It is also among the best performing in this group, despite its reliance on pixel-shifting of 1080p LCD imagers instead of either native 4K LCOS or DLP chips found in pricier projectors or the DLP devices in this class that use pixel-shifting to achieve full 4K resolution. Epson has, for now, chosen to deliver at this price some traditional higher end projector perks that can have more substantial effect on image quality and the user experience than 4K imagers, all while shrinking any visible difference in the rendering of detail to virtual invisibility with most content. The sharpness of the lens is impressive for an $1,800 projector, while the inclusion of a helpful dynamic iris to boost contrast is rare in this group (if not exclusive to the Epson 4010 and 4000). And extra care has been taken to insure that several preset viewing modes are well-tuned out of the box for critical viewers.
The 4010 won't be for everyone. You can get better contrast and black level from more expensive projectors above $2,000, including the Epson Home Cinema 5040UB, which we plan to face off with the 4010 to gauge the value of the 4010's updated pixel-shifting, contrast, and HDR. The 4010's lack of support for 4K/60 Hz HDR and its 28 ms input lag may limit its appeal with serious gamers. And some buyers intent on high ambient light viewing may also require more brightness, albeit at the likely expense of some black level and contrast performance in dark room conditions.

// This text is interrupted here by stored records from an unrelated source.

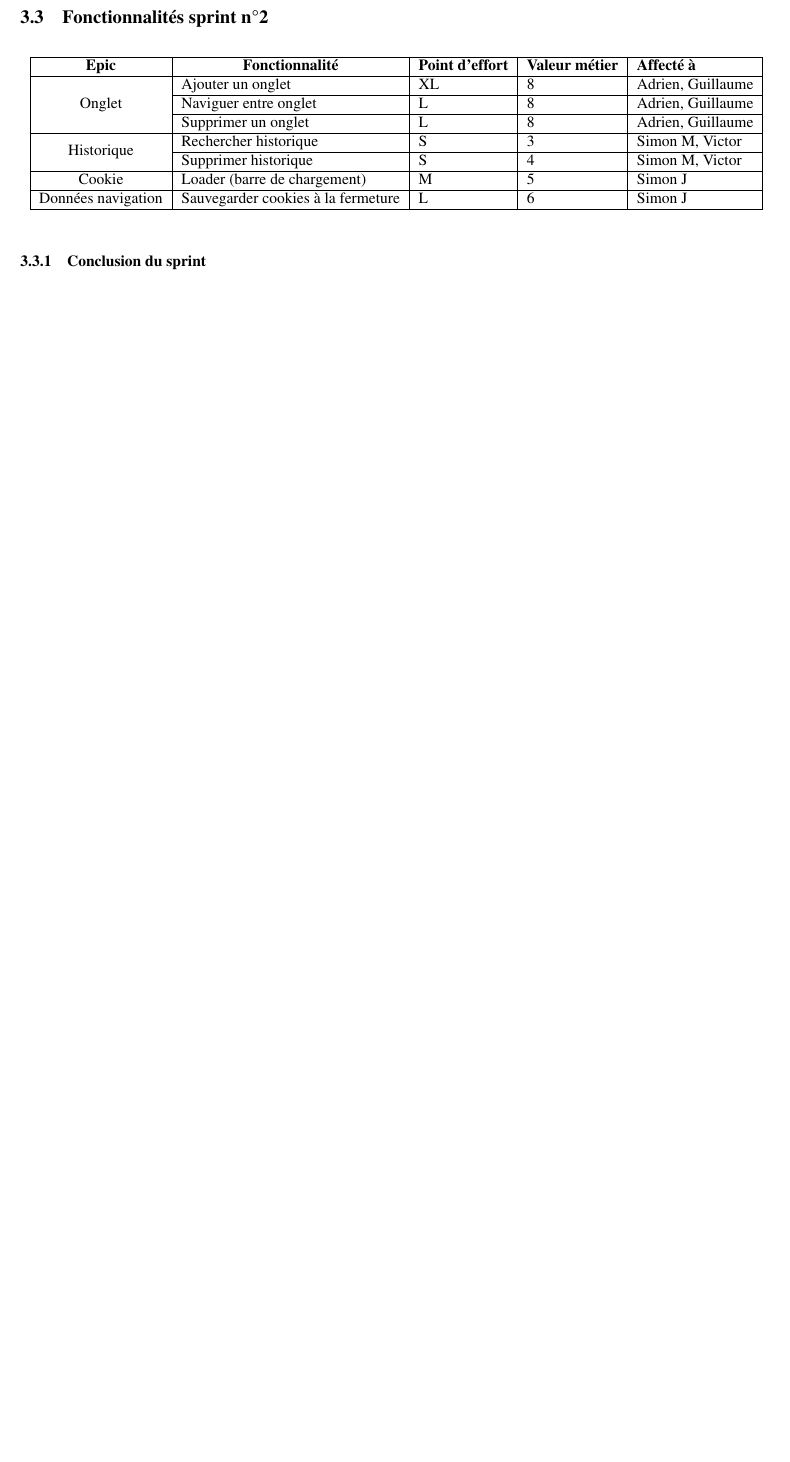
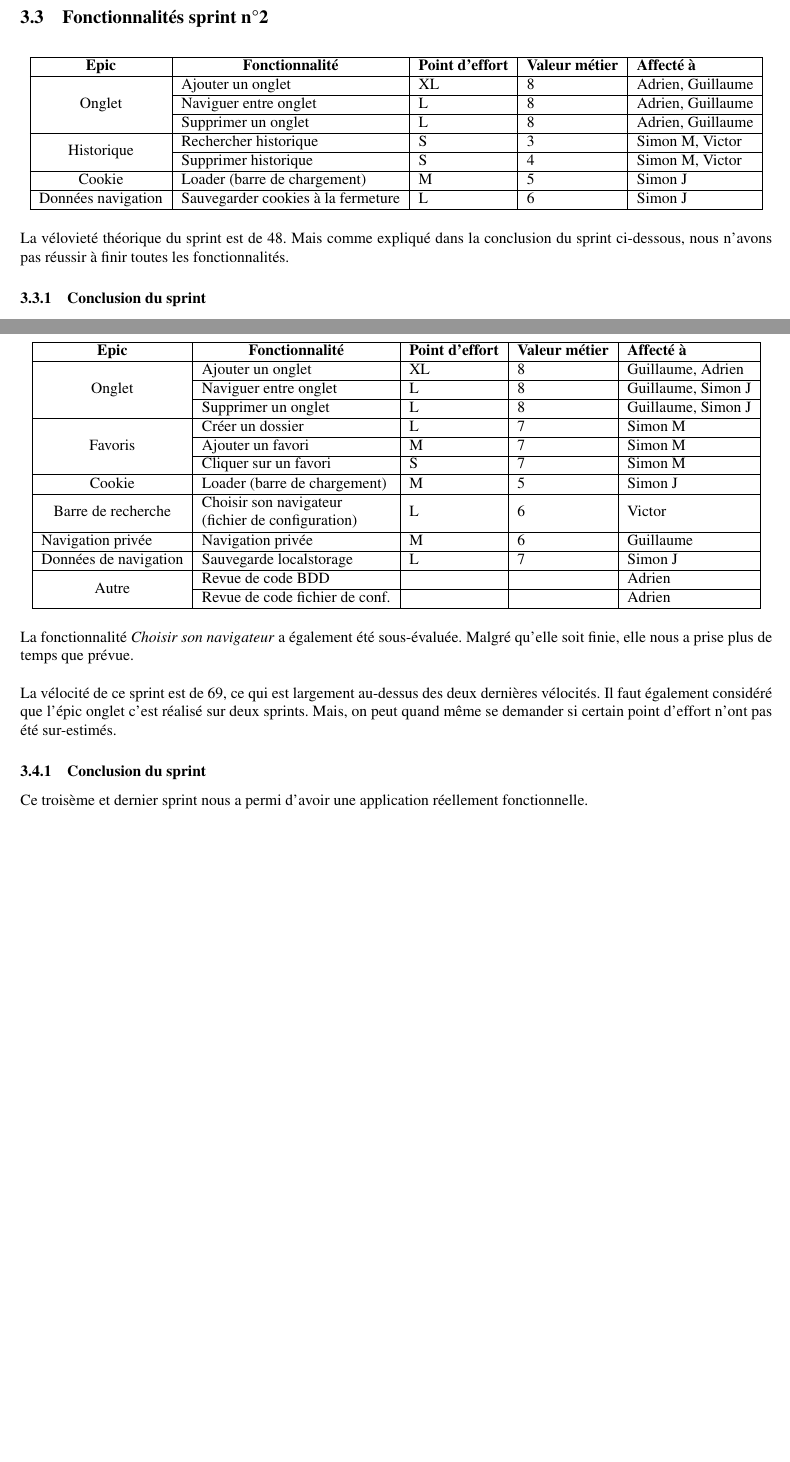
Before and after one commit to adrien1212/navigateur-1, a LaTeX document (docs/rapport/rapport.tex): part of page 6 of 11 before the commit and two parts of pages 6 and 7 of 12 after it, the two joined at a grey line, cut so that both start at the same text, the shorter picture padded with empty space. Compiled offline with pdfLaTeX.

Commit message:
sprint 3 tableau

```diff
--- a/docs/rapport/rapport.tex
+++ b/docs/rapport/rapport.tex
@@ -141,9 +142,44 @@ Cookie                                   & Loader (barre de chargement)
 \multicolumn{1}{|l|}{Données navigation} & Sauvegarder cookies à la fermeture           & L                                            & 6                                           & Simon J            \\ \hline
 \end{tabular}
 \end{table}
+
+La vélovieté théorique du sprint est de 48. Mais comme expliqué dans la conclusion du sprint ci-dessous, nous n'avons pas réussir à finir toutes les fonctionnalités.
+
 \subsubsection{Conclusion du sprint}
 Nous avons mal évalué la difficulté pour la mise en place des onglets de navigation. En effet, la tâche s'est avérée plus longue que prévu et de nombreux problèmes auxquels nous n'avions pas pensés nous ont obligé à modifier notre conception et une partie du code réalisé au premier sprint. \\
 Par conséquent, l'épic \textit{onglet} sera continuée sur le troisième sprint.
+
+\newpage
+
+\subsection{Fonctionnalités sprint n°3}
+
+\begin{table}[h]
+\begin{tabular}{|c|l|l|l|l|}
+\hline
+\textbf{Epic}                               & \multicolumn{1}{c|}{\textbf{Fonctionnalité}}                                                & \multicolumn{1}{c|}{\textbf{Point d'effort}} & \multicolumn{1}{c|}{\textbf{Valeur métier}} & \textbf{Affecté à} \\ \hline
+\multirow{3}{*}{Onglet}                     & Ajouter un onglet                                                                           & XL                                           & 8                                           & Guillaume, Adrien  \\ \cline{2-5}
+                                            & Naviguer entre onglet                                                                       & L                                            & 8                                           & Guillaume, Simon J          \\ \cline{2-5}
+                                            & Supprimer un onglet                                                                         & L                                            & 8                                           & Guillaume, Simon J          \\ \hline
+\multirow{3}{*}{Favoris}                    & Créer un dossier                                                                            & L                                            & 7                                           & Simon M            \\ \cline{2-5}
+                                            & Ajouter un favori                                                                           & M                                            & 7                                           & Simon M            \\ \cline{2-5}
+                                            & Cliquer sur un favori                                                                       & S                                            & 7                                           & Simon M            \\ \hline
+Cookie                                      & Loader (barre de chargement)                                                                & M                                            & 5                                           & Simon J            \\ \hline
+Barre de recherche                          & \begin{tabular}[c]{@{}l@{}}Choisir son navigateur\\ (fichier de configuration)\end{tabular} & L                                            & 6                                           & Victor             \\ \hline
+\multicolumn{1}{|l|}{Navigation privée}     & Navigation privée                                                                           & M                                            & 6                                           & Guillaume          \\ \hline
+\multicolumn{1}{|l|}{Données de navigation} & Sauvegarde localstorage                                                                     & L                                            & 7                                           & Simon J            \\ \hline
+\multirow{2}{*}{Autre}                      & Revue de code BDD                                                                           &                                              &                                             & Adrien             \\ \cline{2-5}
+                                            & Revue de code fichier de conf.                                                              &                                              &                                             & Adrien             \\ \hline
+\end{tabular}
+\end{table}
+
+La fonctionnalité \textit{Choisir son navigateur} a également été sous-évaluée. Malgré qu'elle soit finie, elle nous a prise plus de temps que prévue. \\
+
+La vélocité de ce sprint est de 69, ce qui est largement au-dessus des deux dernières vélocités. Il faut également considéré que l'épic onglet c'est réalisé sur deux sprints. Mais, on peut quand même se demander si certain point d'effort n'ont pas été sur-estimés.
+
+\subsubsection{Conclusion du sprint}
+Ce troisème et dernier sprint nous a permi d'avoir une application réellement fonctionnelle.
+
+
 \newpage
 
 
```
Also changed, not shown: docs/rapport/rapport.pdf, docs/rapport/rapport.tex (9 more changed lines).
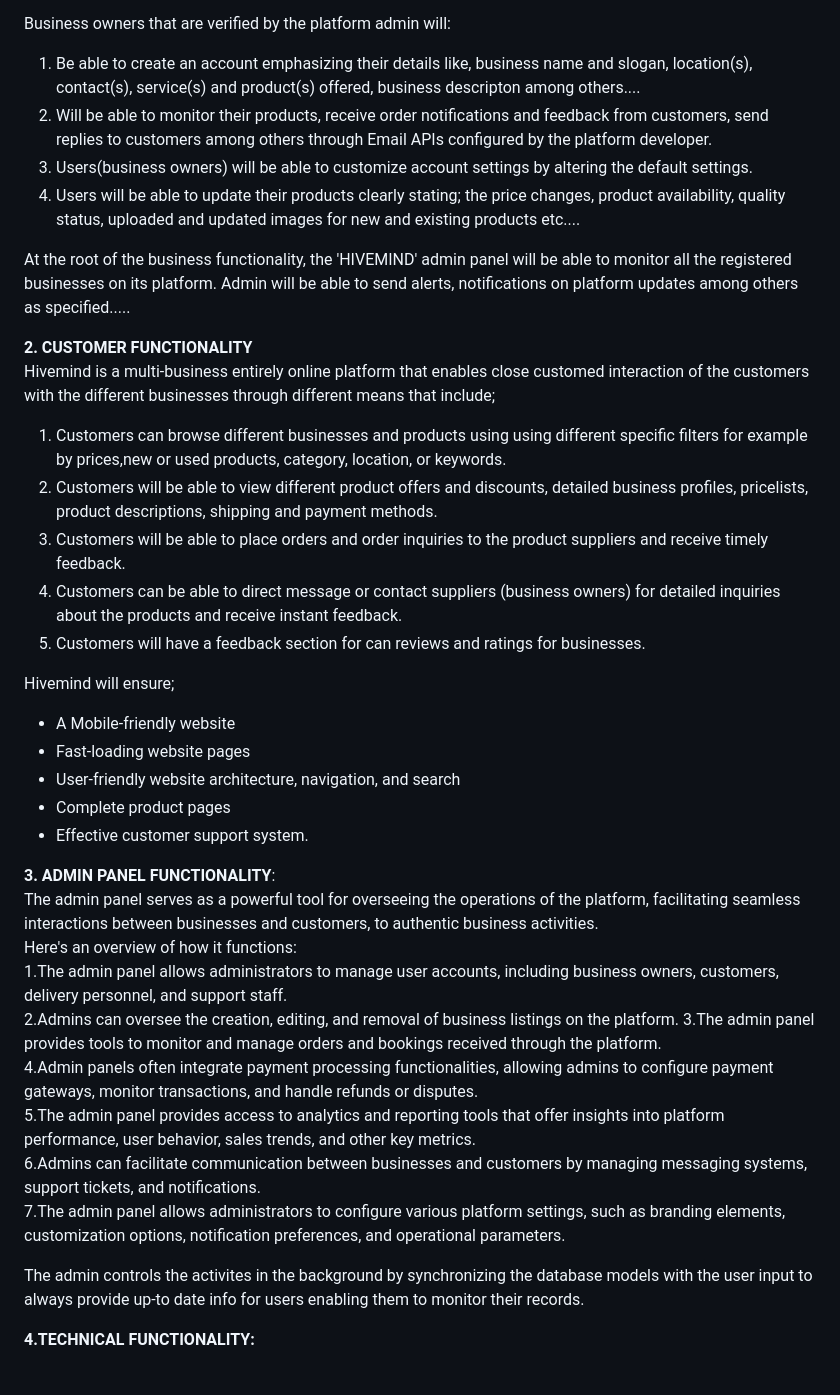
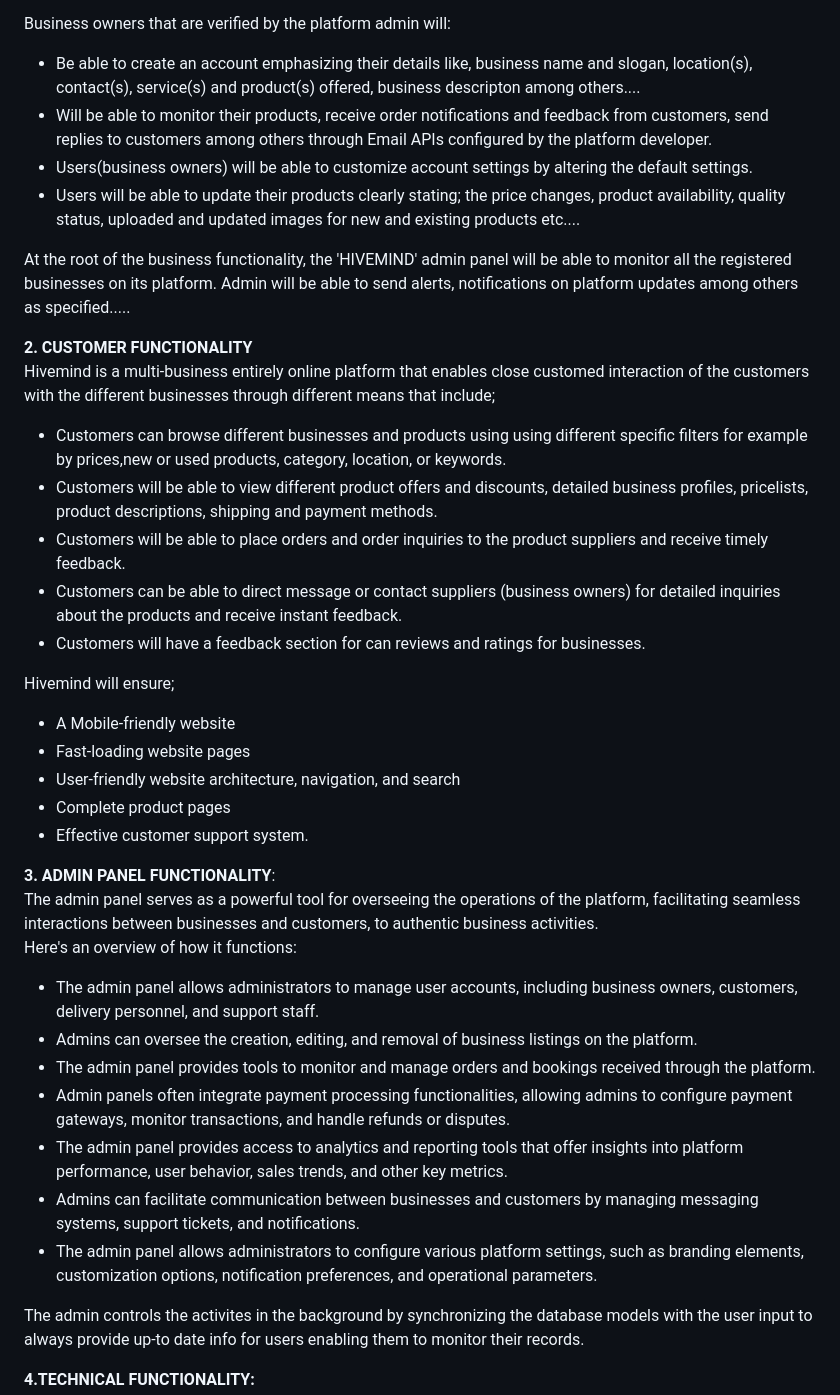
Before and after one commit to pius-mayanja/Delivery, a Markdown page: README.md, the part around one of its changes. Rendered like a GitHub page; blank space fills up the shorter version.

```diff
--- a/README.md
+++ b/README.md
@@ -6,21 +6,21 @@ Hivemind is a multi-business entirely online platform that brings together a lar
 Business owners are able to register with HIVEMIND by creating accounts on the platform that will enable them to offer their products, services etc. to the target market.
 
 Business owners that are verified by the platform admin will:
-1. Be able to create an account emphasizing their details like, business name and slogan, location(s), contact(s), service(s) and product(s) offered, business descripton among others....
-2. Will be able to monitor their products, receive order notifications and feedback from customers,
+- Be able to create an account emphasizing their details like, business name and slogan, location(s), contact(s), service(s) and product(s) offered, business descripton among others....
+- Will be able to monitor their products, receive order notifications and feedback from customers,
 send replies to customers among others through Email APIs configured by the platform developer.
-3. Users(business owners) will be able to customize account settings by altering the default settings.
-4. Users will be able to update their products clearly stating; the price changes, product availability, quality status, uploaded and updated images for new and existing products etc....
+- Users(business owners) will be able to customize account settings by altering the default settings.
+- Users will be able to update their products clearly stating; the price changes, product availability, quality status, uploaded and updated images for new and existing products etc....
 
 At the root of the business functionality, the 'HIVEMIND' admin panel will be able to monitor all the registered businesses on its platform. Admin will be able to send alerts, notifications on platform updates among others as specified.....
 
 **2. CUSTOMER FUNCTIONALITY**
 Hivemind is a multi-business entirely online platform that enables close customed interaction of the customers with the different businesses through different means that include;
-1. Customers can browse different businesses and products using using different specific filters for example by prices,new or used products, category, location, or keywords.
-2. Customers will be able to view different product offers and discounts, detailed business profiles, pricelists, product descriptions, shipping and payment methods.
-3. Customers will be able to place orders and order inquiries to the product suppliers and receive timely feedback.
-4. Customers can be able to direct message or contact suppliers (business owners) for detailed inquiries about the products and receive instant feedback.
-5. Customers will have a feedback section for can reviews and ratings for businesses.
+- Customers can browse different businesses and products using using different specific filters for example by prices,new or used products, category, location, or keywords.
+- Customers will be able to view different product offers and discounts, detailed business profiles, pricelists, product descriptions, shipping and payment methods.
+- Customers will be able to place orders and order inquiries to the product suppliers and receive timely feedback.
+- Customers can be able to direct message or contact suppliers (business owners) for detailed inquiries about the products and receive instant feedback.
+- Customers will have a feedback section for can reviews and ratings for businesses.
 
 Hivemind will ensure;
 - A Mobile-friendly website
@@ -32,12 +32,13 @@ Hivemind will ensure;
 **3. ADMIN PANEL FUNCTIONALITY**:
 The admin panel serves as a powerful tool for overseeing the operations of the platform, facilitating seamless interactions between businesses and customers, to authentic business activities.
 Here's an overview of how it functions:
-1.The admin panel allows administrators to manage user accounts, including business owners, customers, delivery personnel, and support staff.
-2.Admins can oversee the creation, editing, and removal of business listings on the platform.    3.The admin panel provides tools to monitor and manage orders and bookings received through the platform.
-4.Admin panels often integrate payment processing functionalities, allowing admins to configure payment gateways, monitor transactions, and handle refunds or disputes.
-5.The admin panel provides access to analytics and reporting tools that offer insights into platform performance, user behavior, sales trends, and other key metrics.
-6.Admins can facilitate communication between businesses and customers by managing messaging systems, support tickets, and notifications.
-7.The admin panel allows administrators to configure various platform settings, such as branding elements, customization options, notification preferences, and operational parameters.
+- The admin panel allows administrators to manage user accounts, including business owners, customers, delivery personnel, and support staff.
+- Admins can oversee the creation, editing, and removal of business listings on the platform.
+- The admin panel provides tools to monitor and manage orders and bookings received through the platform.
+- Admin panels often integrate payment processing functionalities, allowing admins to configure payment gateways, monitor transactions, and handle refunds or disputes.
+- The admin panel provides access to analytics and reporting tools that offer insights into platform performance, user behavior, sales trends, and other key metrics.
+- Admins can facilitate communication between businesses and customers by managing messaging systems, support tickets, and notifications.
+- The admin panel allows administrators to configure various platform settings, such as branding elements, customization options, notification preferences, and operational parameters.
 
 The admin controls the activites in the background by synchronizing the database models with the user input to always provide up-to date info for users enabling them to monitor their records.
 
```
Also changed, not shown: other parts of README.md (+12 -12 lines).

But for the serious home theater enthusiast who's looking for a 4K-compliant projector to play the best quality UHD HDR movie content out there in dark to moderately lit rooms, it's hard to imagine getting much better than this level of image quality for anywhere near this price. Although several projectors in the under $1,500 bracket may get you in the game for less, what you pay for with the Epson Home Cinema 4010 compared with what you get puts it in another class. It is in many ways a high end projector at a budget price, and its exceptional value rightfully earns it ProjectorCentral's Editor's Choice Award.
For more detailed specifications and connections, check out our Epson Home Cinema 4010 projector page.
The Epson Home Cinema 4010 is also sold outside of the United States of America as the Epson EH-TW7400 and the Epson CH-TW7400. Some specifications may be slightly different. Check with Epson for complete specifications.